» **Dataset excerpts**:
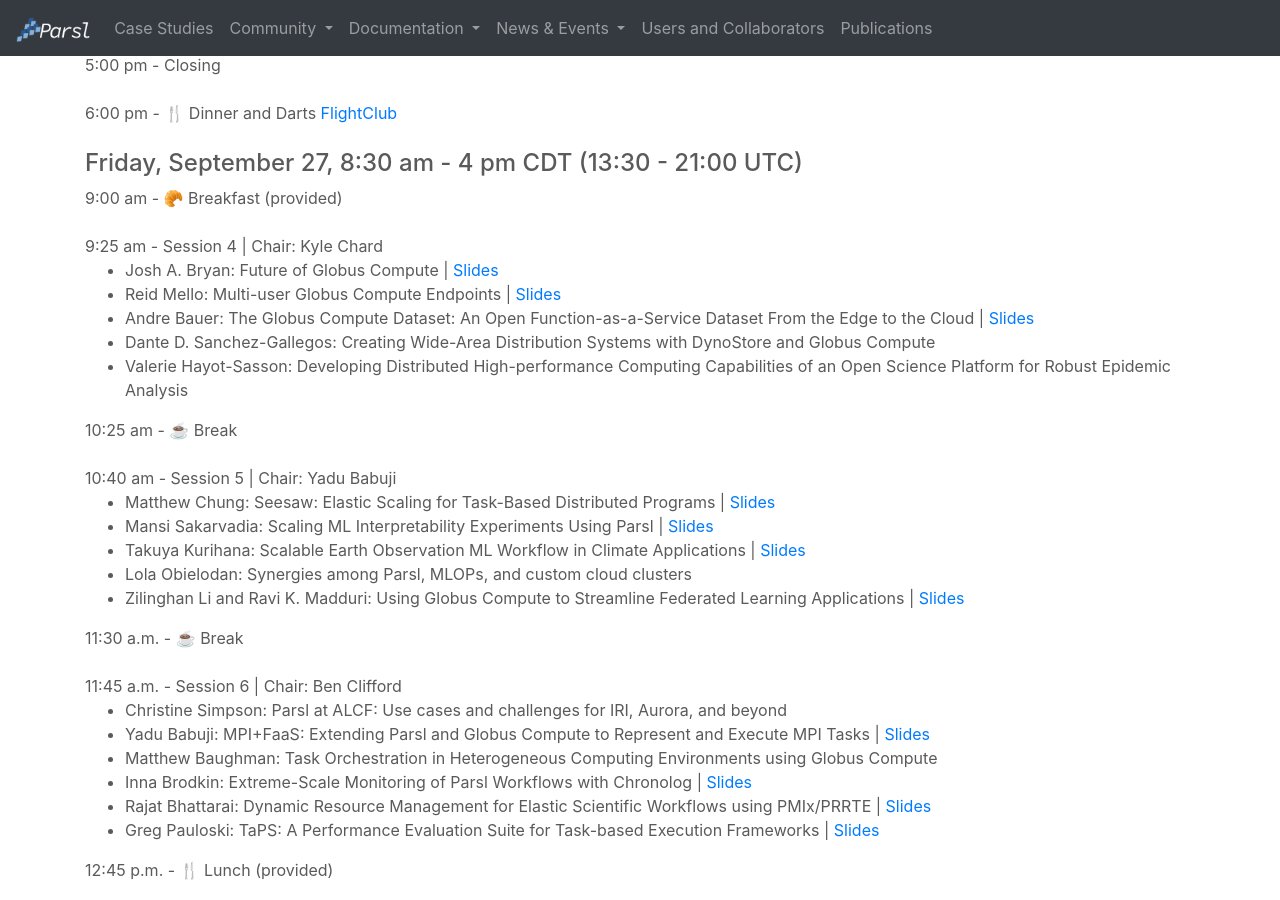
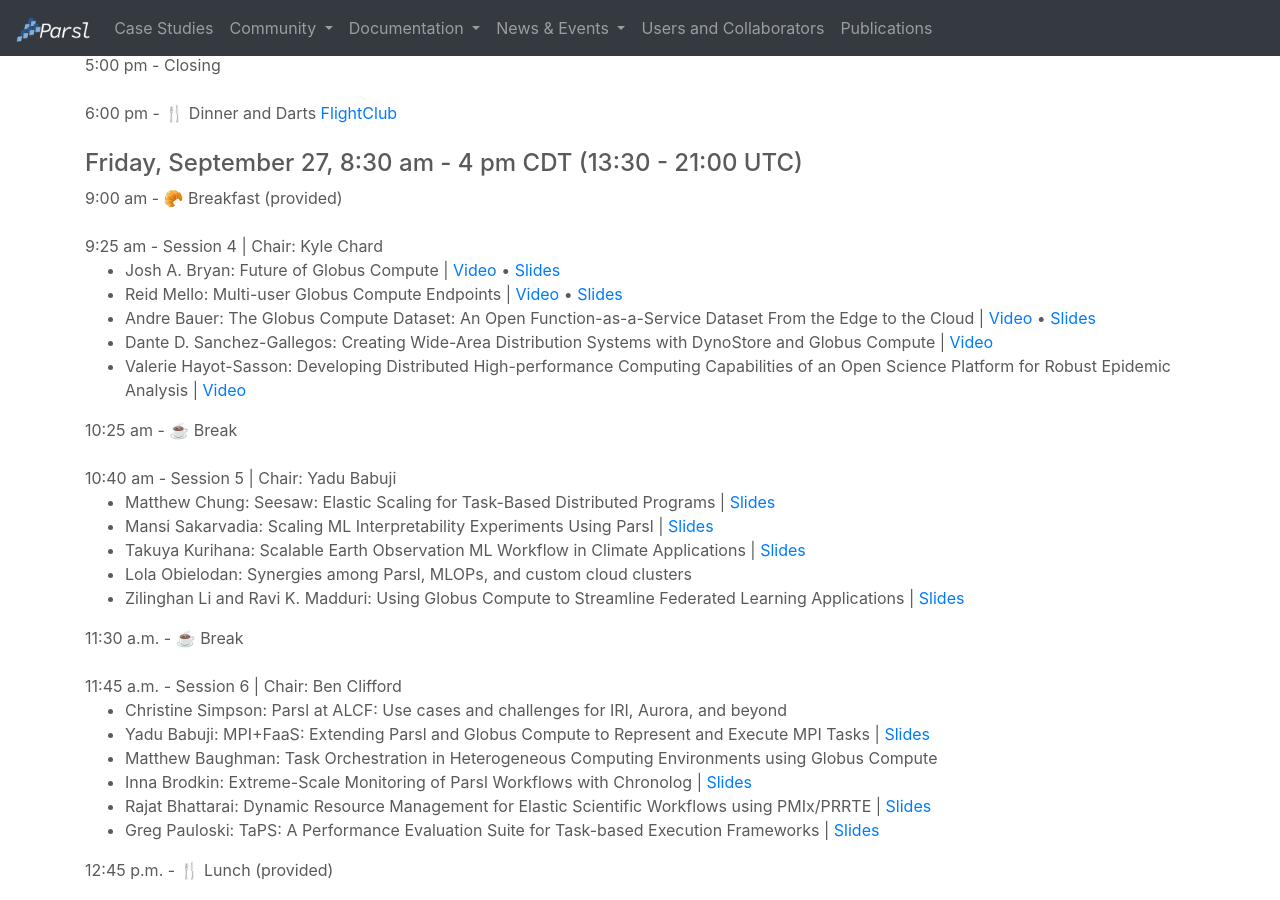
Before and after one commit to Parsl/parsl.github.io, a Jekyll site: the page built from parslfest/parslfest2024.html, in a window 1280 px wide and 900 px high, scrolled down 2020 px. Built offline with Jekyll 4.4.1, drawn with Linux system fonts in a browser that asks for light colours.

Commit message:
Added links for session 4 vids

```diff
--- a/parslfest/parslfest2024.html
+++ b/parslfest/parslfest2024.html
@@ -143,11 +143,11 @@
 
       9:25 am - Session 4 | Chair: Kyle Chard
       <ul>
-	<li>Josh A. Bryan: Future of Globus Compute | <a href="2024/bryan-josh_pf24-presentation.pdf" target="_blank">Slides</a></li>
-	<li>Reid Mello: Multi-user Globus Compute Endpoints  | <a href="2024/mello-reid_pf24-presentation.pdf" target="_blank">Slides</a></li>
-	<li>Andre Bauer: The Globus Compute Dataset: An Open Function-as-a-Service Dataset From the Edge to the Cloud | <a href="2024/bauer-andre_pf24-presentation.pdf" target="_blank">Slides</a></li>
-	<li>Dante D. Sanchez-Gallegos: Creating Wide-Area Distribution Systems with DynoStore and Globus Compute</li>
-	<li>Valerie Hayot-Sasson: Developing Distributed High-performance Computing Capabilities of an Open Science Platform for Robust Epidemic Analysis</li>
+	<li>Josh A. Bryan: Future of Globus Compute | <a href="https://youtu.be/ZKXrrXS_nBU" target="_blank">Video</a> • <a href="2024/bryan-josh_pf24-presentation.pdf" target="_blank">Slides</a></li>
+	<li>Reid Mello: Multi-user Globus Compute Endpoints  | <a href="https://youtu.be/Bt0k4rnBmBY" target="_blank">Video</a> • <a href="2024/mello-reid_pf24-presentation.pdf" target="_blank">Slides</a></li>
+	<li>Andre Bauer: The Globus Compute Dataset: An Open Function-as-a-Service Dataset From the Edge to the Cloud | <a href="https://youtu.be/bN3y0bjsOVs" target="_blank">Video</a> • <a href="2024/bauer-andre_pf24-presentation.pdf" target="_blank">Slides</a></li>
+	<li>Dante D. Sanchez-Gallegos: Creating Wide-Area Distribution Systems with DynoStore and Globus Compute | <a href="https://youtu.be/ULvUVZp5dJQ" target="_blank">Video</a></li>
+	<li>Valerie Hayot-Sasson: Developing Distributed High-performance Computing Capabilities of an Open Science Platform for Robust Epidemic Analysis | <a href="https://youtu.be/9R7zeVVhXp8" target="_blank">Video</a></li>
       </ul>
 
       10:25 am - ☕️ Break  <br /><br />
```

* * *

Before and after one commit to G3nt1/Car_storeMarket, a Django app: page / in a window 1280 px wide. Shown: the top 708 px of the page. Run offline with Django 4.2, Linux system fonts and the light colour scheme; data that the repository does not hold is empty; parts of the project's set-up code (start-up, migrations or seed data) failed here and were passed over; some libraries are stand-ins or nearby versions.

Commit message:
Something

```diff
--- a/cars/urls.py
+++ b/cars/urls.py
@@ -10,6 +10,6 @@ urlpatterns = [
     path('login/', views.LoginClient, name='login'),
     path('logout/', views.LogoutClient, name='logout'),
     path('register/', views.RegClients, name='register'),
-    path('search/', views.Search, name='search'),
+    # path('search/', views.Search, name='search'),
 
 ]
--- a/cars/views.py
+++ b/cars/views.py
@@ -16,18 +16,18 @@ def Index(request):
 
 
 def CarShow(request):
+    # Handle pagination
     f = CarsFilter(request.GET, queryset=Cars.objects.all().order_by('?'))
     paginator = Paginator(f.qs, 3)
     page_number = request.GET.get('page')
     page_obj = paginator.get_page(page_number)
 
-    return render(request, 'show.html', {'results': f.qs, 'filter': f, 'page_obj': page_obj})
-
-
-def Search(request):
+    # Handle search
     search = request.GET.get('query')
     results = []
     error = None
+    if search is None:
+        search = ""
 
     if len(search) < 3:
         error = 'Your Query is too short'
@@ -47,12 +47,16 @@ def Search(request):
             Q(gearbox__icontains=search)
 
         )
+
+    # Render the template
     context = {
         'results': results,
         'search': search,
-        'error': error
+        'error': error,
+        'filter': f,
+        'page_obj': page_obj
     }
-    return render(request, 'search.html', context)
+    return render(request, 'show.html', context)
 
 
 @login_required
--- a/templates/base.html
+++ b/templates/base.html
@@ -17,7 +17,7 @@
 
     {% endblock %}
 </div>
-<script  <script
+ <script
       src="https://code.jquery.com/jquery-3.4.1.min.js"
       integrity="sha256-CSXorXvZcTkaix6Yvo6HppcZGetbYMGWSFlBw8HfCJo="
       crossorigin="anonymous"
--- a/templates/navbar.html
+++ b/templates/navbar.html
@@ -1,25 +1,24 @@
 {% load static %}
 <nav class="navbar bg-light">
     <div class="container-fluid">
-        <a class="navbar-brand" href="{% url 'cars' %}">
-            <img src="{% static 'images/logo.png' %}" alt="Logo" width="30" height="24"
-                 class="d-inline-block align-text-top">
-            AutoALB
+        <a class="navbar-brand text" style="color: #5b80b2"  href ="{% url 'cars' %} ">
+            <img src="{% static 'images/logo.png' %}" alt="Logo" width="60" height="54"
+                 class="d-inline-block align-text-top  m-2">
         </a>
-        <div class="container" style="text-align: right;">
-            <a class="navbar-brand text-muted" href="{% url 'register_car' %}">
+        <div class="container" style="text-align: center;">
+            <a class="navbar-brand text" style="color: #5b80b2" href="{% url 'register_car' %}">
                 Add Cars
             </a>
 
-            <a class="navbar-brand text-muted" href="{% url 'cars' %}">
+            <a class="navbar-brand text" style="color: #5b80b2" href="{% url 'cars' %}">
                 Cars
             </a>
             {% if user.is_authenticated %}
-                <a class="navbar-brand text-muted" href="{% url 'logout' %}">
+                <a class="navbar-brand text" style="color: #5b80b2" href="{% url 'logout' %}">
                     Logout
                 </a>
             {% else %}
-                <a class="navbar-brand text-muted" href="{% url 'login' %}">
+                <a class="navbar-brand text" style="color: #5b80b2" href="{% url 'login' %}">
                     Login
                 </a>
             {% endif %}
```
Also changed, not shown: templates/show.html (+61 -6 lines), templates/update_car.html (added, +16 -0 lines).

» **What you need to do**:
List each line in the listing that contains the string "results".

» **Reply to the exercise**:
-    return render(request, 'show.html', {'results': f.qs, 'filter': f, 'page_obj': page_obj})
     results = []
         'results': results,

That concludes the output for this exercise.